For fiscal 4Q2022, North America Solutions direct margins are forecast to be $185-205 million, which would include $6 million to reactivate rigs. H&P expects to exit September running 176 contracted rigs in North America, up one from the latest period.

The Price Is (Almost) Right

“On our earnings call last February and again in April, we discussed how rig pricing needed to reach $30,000/day,” Lindsay said. “In our third fiscal quarter, we had roughly 20% of our fleet average revenue per day at or above that level.

“This is a great start, but we also recognize that pricing needs to move further to achieve gross margins of 50% or greater to generate returns that fully reflect the value we deliver to customers with our FlexRig fleet and complementary technology solutions.” 

The “rapidly improving contract economics” are being driven by a market “that’s very tight for available super-spec rigs,” the CEO said.

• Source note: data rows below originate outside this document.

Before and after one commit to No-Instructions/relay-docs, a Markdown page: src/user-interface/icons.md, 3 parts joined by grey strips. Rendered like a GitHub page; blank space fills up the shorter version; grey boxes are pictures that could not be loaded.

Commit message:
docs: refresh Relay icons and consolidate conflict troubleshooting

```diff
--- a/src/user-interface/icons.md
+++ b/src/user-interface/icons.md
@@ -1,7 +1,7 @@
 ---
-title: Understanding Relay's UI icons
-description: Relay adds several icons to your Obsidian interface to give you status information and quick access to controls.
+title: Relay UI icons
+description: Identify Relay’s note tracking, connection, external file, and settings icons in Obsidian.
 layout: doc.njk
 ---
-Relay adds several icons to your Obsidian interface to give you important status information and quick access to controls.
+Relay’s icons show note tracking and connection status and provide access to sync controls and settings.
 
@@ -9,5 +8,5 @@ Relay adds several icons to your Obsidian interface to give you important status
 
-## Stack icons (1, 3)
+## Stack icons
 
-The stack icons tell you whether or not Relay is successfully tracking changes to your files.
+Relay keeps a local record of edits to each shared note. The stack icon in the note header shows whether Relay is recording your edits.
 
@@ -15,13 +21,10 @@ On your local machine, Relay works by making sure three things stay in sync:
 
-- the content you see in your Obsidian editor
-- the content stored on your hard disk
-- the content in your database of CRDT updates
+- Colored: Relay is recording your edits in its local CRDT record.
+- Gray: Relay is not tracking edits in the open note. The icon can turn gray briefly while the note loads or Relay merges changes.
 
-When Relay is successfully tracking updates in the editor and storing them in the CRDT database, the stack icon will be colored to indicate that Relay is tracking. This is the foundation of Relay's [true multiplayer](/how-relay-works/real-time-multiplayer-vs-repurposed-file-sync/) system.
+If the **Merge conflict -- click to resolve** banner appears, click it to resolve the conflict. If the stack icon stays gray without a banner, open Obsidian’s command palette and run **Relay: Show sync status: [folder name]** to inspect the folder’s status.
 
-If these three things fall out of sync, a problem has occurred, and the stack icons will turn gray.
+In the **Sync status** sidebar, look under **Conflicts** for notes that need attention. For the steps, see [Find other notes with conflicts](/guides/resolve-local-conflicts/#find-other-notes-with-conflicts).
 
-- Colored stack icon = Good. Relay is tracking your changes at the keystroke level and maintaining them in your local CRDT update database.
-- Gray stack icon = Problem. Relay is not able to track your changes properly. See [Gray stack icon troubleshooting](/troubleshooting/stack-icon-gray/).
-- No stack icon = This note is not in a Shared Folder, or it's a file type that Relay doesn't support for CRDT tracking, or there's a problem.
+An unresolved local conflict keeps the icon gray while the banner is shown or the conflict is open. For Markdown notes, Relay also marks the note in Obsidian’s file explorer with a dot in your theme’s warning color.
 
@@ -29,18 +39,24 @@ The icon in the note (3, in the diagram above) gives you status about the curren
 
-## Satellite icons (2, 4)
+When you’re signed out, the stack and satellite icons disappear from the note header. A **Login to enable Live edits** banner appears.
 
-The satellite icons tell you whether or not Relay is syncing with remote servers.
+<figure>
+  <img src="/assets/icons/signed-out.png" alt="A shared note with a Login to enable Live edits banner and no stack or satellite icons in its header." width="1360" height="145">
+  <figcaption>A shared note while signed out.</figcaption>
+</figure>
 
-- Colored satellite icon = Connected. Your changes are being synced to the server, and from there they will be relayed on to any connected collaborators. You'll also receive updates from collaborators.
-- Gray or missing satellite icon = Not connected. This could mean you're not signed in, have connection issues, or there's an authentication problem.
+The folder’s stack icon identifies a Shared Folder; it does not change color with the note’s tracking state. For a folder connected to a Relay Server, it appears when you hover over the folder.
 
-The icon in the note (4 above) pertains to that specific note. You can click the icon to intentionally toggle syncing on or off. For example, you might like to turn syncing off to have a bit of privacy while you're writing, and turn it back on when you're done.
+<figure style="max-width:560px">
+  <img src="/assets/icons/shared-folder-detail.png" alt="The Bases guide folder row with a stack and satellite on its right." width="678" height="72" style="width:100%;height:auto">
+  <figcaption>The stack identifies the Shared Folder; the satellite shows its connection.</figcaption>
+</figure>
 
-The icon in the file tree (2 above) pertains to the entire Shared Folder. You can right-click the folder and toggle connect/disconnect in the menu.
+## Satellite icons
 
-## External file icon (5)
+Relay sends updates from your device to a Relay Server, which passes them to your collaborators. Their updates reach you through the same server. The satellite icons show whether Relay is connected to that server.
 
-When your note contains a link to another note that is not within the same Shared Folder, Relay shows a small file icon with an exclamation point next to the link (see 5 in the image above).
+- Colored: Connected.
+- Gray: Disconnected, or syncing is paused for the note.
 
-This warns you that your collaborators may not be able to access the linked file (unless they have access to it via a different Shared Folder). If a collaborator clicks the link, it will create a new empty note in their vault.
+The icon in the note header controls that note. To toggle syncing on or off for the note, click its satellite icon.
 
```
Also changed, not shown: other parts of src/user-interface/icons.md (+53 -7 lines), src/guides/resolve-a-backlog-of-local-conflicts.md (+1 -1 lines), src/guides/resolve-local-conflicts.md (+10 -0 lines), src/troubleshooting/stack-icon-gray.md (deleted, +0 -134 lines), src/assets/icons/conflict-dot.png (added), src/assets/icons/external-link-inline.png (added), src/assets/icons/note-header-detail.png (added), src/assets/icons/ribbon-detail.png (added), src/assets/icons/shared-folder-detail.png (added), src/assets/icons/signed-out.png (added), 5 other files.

Inflationary pressures this year, combined with supply chain constraints, “are increasing consumable inventory costs,” Smith said. Higher costs also are impacting supply chain access to parts and materials. To that end, H&P has been proactive in inventory planning and its vendor relationships to alleviate issues and avoid material impacts to operations.

Around 70-75% of daily costs are labor-related, Smith noted. To ensure it has a solid workforce, the company implemented a wage rate increase last December. The turnover rates for the work crews have remained consistent with historical rates, the CFO said.

“Today, we have not experienced any lost drilling time or more lost contracts due to crewing issues.”

Net income was $18 million (16 cents/share) from operating revenue of $550 million in the fiscal third quarter, compared with a year-ago loss of $56 million (minus 53 cents). Operating revenue climbed year/year to $550 million from $332 million.